Rishikesh Part II
Despite my stolen mobile, I must move on and look at all the good things about Rishikesh. From a different view, here is a history of what I know about this place.
Rishikesh lies in the foothills of the Himalayas at Uttarakhand state of India where the famous head of the Hindi name Ganga River begins; also internationally known by its Anglicized name as “The Ganges”. The Ganges is the most holy river of the Hindus. It flows east through one of the most fertile and densely populated tracts through the Gangetic plain of northern India into Bangladesh. It flows from Uttarakhand into Varanasi, Bihar, Kolkata then drains into the Sunderbands Delta in the Bay of Bengal. It is a wide and sluggish stream and 1,560 miles (2,510 kilometers) long.
It is the home of many devout Hindus and many major Indian ashrams like Vivekananda, Sivananda (The Divine Life Society), Osho, Bihar amongst others. It is also called the Yoga Capital of the World. People here have religion on their minds. You can feel the ambience of sacredness and holiness. There are also many wandering sadhus (even foreigners). Even their river bank is absolutely clean (not like Varanasi). Live temple chanting, aarti ceremonies and you can hear chants across the water well after dark. Camphor flames, pujas and offerings throughout the night leave picturesque silhouettes. It is also becoming a popular rafting spot. People are quick to say hello, namaste or Hari OM.
The many ashrams on both sides of the river offer bookshops, restaurants and daily yoga. Because it is a holy city and the yoga capital, Rishikesh is fully vegetarian. You can not even find eggs or chicken here. The International Yoga Festival is on March 1-7. So if you are a yogi, would you feel at home here?
Rishikesh is also famous for the 1968 visit of the Beatles. They stayed at the (now closed) Maharishi Mahesh Yogi Ashram. They composed nearly 48 songs during their stay including Revolution. Rishikesh, also known as Hrishikesh is a municipal board in Dehradun district in Uttarakhand, abbreviated as U.K. It is located around 25 kilometers away from another holy city, Haridwar. It is famous as a piligrimage center and the starting point for traveling to the sites that form the Char Dham pilgrimage — Badrinath, Kedarnath, Gangotri, and Yamunotri. Hrishikesh is a Vishnu name that means “Lord of the Senses. It has been a part of the legendary 'Kedarkhand', now called Garhwal, the abode of Shiva.
At one point, the present Laxman Jhula bridge was crossed by Lord Rama when he did penance for killing Ravana, the demon king of Lanka and Lakshmana, his younger brother. The bridge, was once a jute-rope bridge in 1889. It was washed away by the 1924 floods and is now replaced with a stronger iron bridge (built in the 1980s). The western bank of the bridge has a Lakshmana temple and across it lies a temple dedicated to Lord Rama.
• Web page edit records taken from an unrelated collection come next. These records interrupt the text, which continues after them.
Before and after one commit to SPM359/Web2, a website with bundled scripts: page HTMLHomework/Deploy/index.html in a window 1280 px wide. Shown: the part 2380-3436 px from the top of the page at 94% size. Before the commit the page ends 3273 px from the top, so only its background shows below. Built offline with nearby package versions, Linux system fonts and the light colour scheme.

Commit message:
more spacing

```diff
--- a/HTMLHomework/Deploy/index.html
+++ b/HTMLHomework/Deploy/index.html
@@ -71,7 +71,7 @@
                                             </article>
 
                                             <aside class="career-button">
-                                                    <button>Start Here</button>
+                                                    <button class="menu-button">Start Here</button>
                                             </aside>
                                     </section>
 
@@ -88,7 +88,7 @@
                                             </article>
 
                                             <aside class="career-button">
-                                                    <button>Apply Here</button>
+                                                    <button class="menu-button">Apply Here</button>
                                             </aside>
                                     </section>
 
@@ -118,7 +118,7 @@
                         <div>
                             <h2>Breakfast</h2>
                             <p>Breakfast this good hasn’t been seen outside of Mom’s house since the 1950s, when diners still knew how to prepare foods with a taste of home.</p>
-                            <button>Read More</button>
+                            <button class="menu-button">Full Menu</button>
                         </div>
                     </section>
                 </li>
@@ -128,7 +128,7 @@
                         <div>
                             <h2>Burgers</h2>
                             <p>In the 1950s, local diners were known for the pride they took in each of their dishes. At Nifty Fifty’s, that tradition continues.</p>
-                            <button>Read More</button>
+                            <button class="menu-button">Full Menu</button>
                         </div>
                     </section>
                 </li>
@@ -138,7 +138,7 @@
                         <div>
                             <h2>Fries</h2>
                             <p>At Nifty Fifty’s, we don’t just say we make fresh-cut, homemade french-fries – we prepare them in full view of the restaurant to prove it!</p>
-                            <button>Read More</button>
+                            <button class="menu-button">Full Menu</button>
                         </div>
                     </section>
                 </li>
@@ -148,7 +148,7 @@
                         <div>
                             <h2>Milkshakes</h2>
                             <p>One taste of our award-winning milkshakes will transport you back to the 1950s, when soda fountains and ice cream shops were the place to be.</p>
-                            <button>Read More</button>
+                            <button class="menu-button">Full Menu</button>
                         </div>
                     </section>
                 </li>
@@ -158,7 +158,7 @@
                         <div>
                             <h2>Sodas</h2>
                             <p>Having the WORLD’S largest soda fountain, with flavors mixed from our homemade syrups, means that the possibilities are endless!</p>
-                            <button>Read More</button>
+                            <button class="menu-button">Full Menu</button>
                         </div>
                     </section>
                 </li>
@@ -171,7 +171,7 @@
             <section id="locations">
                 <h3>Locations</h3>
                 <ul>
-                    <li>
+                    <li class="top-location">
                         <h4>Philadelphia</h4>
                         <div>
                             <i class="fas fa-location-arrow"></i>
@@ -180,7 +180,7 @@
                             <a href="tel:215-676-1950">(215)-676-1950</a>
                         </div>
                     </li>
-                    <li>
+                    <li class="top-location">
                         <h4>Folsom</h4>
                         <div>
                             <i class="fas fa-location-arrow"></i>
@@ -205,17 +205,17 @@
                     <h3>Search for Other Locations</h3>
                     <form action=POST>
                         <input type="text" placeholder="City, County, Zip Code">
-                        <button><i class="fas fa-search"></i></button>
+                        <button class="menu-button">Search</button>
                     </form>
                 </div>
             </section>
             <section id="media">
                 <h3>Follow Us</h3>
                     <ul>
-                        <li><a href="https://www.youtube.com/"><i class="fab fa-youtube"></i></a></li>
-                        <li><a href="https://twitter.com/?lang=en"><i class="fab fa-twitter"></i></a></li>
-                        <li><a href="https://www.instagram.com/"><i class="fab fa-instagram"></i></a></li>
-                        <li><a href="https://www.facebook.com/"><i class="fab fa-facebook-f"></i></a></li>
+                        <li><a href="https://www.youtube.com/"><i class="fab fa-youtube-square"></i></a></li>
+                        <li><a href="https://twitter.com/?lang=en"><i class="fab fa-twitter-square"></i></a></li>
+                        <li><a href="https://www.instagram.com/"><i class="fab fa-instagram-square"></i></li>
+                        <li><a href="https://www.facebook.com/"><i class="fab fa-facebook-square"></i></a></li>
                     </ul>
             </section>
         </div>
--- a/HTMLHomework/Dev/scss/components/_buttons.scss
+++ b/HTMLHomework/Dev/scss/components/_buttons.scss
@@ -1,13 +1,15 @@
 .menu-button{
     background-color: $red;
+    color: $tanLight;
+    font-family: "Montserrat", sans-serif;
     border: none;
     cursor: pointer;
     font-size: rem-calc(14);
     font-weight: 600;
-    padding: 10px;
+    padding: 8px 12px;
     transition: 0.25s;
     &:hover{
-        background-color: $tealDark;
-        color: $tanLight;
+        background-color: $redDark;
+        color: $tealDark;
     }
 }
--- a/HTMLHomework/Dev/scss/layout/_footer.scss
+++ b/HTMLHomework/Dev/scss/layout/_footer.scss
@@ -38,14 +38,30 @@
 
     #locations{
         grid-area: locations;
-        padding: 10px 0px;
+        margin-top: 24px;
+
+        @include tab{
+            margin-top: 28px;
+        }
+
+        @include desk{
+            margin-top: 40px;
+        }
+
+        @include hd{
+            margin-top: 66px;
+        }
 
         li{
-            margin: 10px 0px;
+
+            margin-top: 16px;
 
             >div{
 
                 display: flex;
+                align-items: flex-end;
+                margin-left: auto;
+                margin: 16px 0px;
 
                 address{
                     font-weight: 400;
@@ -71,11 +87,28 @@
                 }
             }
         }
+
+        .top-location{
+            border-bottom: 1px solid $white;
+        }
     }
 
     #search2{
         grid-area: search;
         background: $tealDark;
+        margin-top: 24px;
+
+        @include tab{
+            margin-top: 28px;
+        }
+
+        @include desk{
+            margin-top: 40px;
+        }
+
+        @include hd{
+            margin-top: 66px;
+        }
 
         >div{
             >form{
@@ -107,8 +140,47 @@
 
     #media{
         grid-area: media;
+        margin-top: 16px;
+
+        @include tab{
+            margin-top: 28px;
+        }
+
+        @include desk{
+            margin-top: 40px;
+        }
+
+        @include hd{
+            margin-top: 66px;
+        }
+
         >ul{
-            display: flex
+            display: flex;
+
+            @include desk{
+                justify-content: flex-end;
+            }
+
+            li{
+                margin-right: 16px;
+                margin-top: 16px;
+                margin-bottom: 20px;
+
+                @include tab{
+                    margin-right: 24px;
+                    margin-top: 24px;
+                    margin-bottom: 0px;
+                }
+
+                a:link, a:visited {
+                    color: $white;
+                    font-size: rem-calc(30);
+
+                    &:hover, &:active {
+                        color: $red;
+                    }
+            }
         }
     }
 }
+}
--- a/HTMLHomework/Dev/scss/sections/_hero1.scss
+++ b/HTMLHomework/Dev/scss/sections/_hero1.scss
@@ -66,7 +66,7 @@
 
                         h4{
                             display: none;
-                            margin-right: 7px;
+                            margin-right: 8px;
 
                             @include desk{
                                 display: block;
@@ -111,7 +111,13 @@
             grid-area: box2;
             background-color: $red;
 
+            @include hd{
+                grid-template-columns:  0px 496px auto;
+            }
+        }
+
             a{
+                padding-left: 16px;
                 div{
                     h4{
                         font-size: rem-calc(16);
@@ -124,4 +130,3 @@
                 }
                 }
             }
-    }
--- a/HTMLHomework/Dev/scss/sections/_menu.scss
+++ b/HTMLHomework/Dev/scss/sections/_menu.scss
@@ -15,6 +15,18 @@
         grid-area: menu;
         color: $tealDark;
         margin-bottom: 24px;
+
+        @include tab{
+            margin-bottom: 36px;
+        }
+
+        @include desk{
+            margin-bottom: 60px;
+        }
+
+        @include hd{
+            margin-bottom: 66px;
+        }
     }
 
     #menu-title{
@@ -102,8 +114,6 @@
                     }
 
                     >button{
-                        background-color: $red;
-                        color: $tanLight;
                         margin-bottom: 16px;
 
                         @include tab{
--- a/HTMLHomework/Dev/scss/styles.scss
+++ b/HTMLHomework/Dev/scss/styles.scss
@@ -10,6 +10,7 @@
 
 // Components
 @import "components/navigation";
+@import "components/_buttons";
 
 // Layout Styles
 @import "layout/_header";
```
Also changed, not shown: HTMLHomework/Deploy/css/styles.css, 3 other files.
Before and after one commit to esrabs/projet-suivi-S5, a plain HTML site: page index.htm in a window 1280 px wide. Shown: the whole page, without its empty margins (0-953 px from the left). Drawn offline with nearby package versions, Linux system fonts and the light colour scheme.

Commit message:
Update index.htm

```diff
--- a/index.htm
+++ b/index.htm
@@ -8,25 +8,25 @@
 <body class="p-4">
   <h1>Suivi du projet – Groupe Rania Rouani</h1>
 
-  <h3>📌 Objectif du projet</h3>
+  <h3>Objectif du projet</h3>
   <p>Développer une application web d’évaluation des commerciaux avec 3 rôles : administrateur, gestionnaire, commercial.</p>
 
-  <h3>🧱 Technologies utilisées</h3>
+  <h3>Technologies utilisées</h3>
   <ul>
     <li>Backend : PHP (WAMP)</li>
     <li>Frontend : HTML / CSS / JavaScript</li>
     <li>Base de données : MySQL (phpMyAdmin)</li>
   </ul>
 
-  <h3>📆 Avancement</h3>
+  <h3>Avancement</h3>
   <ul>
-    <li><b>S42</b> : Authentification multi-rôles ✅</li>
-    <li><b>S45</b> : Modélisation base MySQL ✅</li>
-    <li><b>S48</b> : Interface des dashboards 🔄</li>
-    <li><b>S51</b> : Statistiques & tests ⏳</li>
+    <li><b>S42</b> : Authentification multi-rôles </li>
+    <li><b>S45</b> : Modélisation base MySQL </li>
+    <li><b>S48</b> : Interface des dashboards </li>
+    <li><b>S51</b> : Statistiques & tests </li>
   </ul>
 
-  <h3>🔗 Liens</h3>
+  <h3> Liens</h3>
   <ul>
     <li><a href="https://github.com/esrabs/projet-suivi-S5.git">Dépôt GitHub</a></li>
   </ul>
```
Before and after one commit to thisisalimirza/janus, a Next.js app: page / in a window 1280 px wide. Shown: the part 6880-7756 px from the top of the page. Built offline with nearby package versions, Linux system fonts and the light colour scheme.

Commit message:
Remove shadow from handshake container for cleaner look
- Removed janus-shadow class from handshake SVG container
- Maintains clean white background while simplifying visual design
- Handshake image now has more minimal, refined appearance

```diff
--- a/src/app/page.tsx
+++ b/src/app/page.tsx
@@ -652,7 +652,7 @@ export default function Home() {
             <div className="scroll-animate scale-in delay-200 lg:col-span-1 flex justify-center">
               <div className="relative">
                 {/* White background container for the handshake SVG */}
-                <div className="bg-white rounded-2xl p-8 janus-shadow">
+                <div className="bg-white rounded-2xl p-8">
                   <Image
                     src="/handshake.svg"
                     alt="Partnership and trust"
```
A nearby temple is that of his other brother, Bharata which also finds mention in the Kedar Khand.
I plan on “parking” here for a while and look for a place to study. By this time, my runny nose and irritated eyes (compliments of Varanasi) got really worse. For the next three days, I spent my time walking back and forth across Ram Jhula and Laxman Jhula. My original abode is at Ram Jhula, across the bridge from Sivananda, a five minute walk. Finally, I was admitted at Sri Sant Sewa Ashram in Laxman Jhula. I will study Reiki and Advance Yoga there and Ayurveda next door. Laxman Jhula is five kilometers away and a 20 minute walk. I don’t mind the walk at all but my classes starts in the morning and ends at 8:00 pm. The path is quite dark and remote. I also do not have much free time so I have no choice but to shift hotel.